With the end of NASA’s human spaceflight program, Tommy McCall and Mike Orcutt for Technology Review explore space launches, since Sputnik 1 went into orbit in 1957. While humans won’t be going up in space for NASA anymore, that doesn’t mean there won’t be anything launching into space.

Of the 7,000 spacecraft that have been launched into orbit or beyond, more than half were defense satellites used for such purposes as communication, ­navigation, and imaging. (The Soviet Union sent up a huge number, partly because its satellites tended to be much shorter-lived than those from the United States.) In the 1970s, private companies began increasingly adding to the mix, ­launching satellites for telecommunications and broadcasting.

The stacked bar turned rocket blast aesthetic is a nice touch. Time runs on the vertical and launches are split by country, where USSR/Russia and the United States of course lead the way. The bigger the blast, the more launches for a given country. Color represents purpose of launch. I like it.

[Technology Review via @pitchinteractiv]


  • I’m not sure how to read the scale. Do I add the left width to the right width and then compare to the scale at the top or is that double counting?

  • NASA’s human spaceflight program has not ended, just its shuttle program. U.S. astronauts will continue to staff the International Space Station. In fact, NASA is currently recruiting a new class of astronauts to help with these efforts and to train for human exploration beyond low Earth orbit.

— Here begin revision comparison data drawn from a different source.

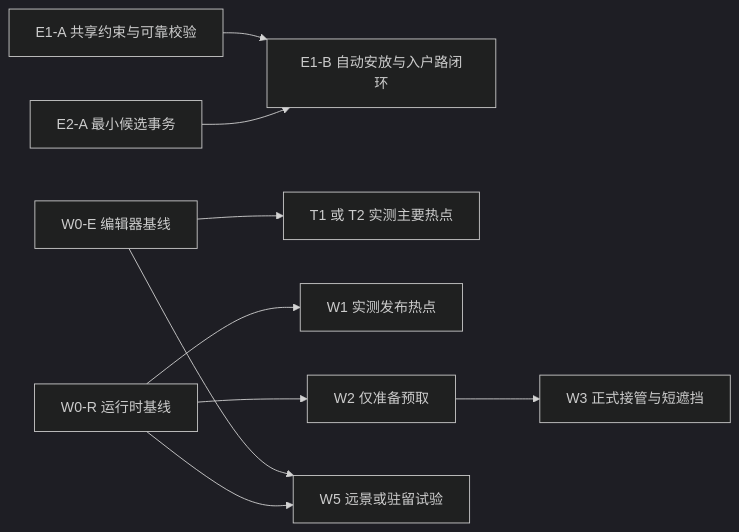
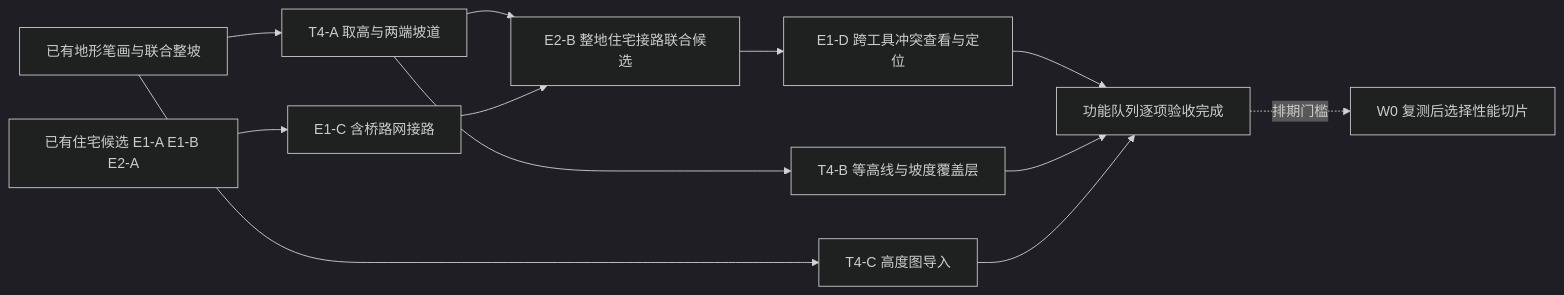
Before and after one commit to kasuganosora/rmmo: the first of 2 diagrams in docs/seamless_streaming_optimization_plan_20261014.md, drawn with Mermaid (dark theme). The commit also changed other lines of this file and 2 other files, not shown here.

````diff
--- a/docs/seamless_streaming_optimization_plan_20261014.md
+++ b/docs/seamless_streaming_optimization_plan_20261014.md
@@ -290,11 +302,14 @@
 ```mermaid
 flowchart LR
-    A[E1-A 共享约束与可靠校验] --> C[E1-B 自动安放与入户路闭环]
-    B[E2-A 最小候选事务] --> C
-    D[W0-E 编辑器基线] --> E[T1 或 T2 实测主要热点]
-    F[W0-R 运行时基线] --> G[W1 实测发布热点]
-    F --> H[W2 仅准备预取]
-    H --> I[W3 正式接管与短遮挡]
-    D --> J[W5 远景或驻留试验]
-    F --> J
+    A[已有地形笔画与联合整坡] --> B[T4-A 取高与两端坡道]
+    C[已有住宅候选 E1-A E1-B E2-A] --> D[E1-C 含桥路网接路]
+    B --> E[E2-B 整地住宅接路联合候选]
+    D --> E
+    E --> F[E1-D 跨工具冲突查看与定位]
+    B --> G[T4-B 等高线与坡度覆盖层]
+    A --> H[T4-C 高度图导入]
+    F --> I[功能队列逐项验收完成]
+    G --> I
+    H --> I
+    I -. 排期门槛 .-> J[W0 复测后选择性能切片]
 ```
````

  • I wonder if there was a specific major cause of the huge but short-lived commercial spacecraft launch surge in the late 90’s. Is it the commercial GPS boom? Satellite TV providers?

    • The surge in the late 1990’s was due to the launch of the satellite communication constellations, including Iridium, Globalstar and Orbcomm. The surge isn’t strictly speakly in the number of launches, but the number of satellites launched (multiple satellites were launched on each launch vehicle for these constellations). The Iridium and Globalstar constellations are used for global mobile communications with 66 and 48 satellites in each constellation respectively (excluding spare satellites that were launched in case of failures)